Skip the pictures and return every entry exactly as written.

>>

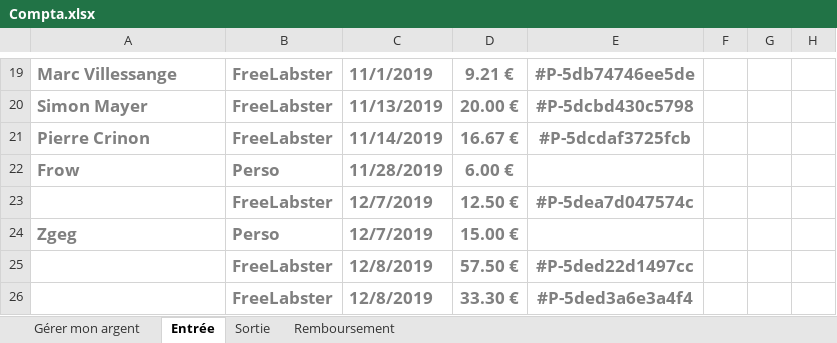
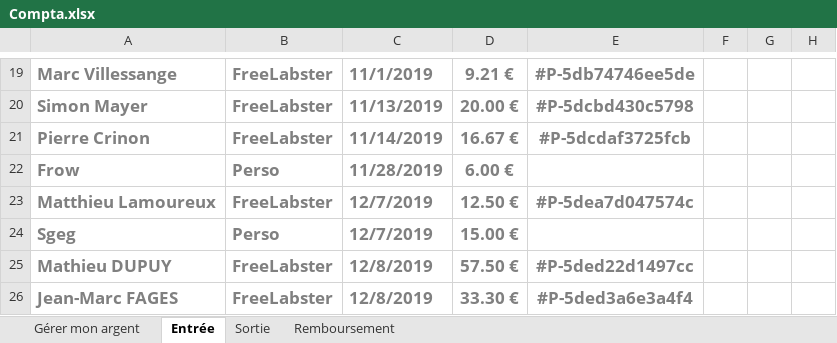
Before and after one commit to PoussinSgeg/HujaTech, an Excel workbook: COMPTA/Compta.xlsx, sheet Entrée, drawn as a sheet; only a part is shown, gaps mark what is left out; values as stored, in another font and other column widths than the file's, no borders; table styles not drawn; the diff names each change by its address in the sheet, - before the commit and + after, or states it on an @@ line.

Commit message:
compta

```diff
--- a/COMPTA/Compta.xlsx (sheet Entrée)
+++ b/COMPTA/Compta.xlsx (sheet Entrée)
-A23: (empty)
+A23: Matthieu Lamoureux
-A24: Zgeg
+A24: Sgeg
-A25: (empty)
+A25: Mathieu DUPUY
-A26: (empty)
+A26: Jean-Marc FAGES
```
Also changed, not shown: COMPTA/Tarifs/Tarifs.xlsx, 1 other file.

<<

◆ RESPONSE BELOW ◆
Before and after one commit to PoussinSgeg/HujaTech, an Excel workbook: COMPTA/Compta.xlsx, sheet Entrée, drawn as a sheet; only a part is shown, gaps mark what is left out; values as stored, in another font and other column widths than the file's, no borders; table styles not drawn; the diff names each change by its address in the sheet, - before the commit and + after, or states it on an @@ line.

Commit message:
compta

```diff
--- a/COMPTA/Compta.xlsx (sheet Entrée)
+++ b/COMPTA/Compta.xlsx (sheet Entrée)
-A23: (empty)
+A23: Matthieu Lamoureux
-A24: Zgeg
+A24: Sgeg
-A25: (empty)
+A25: Mathieu DUPUY
-A26: (empty)
+A26: Jean-Marc FAGES
```
Also changed, not shown: COMPTA/Tarifs/Tarifs.xlsx, 1 other file.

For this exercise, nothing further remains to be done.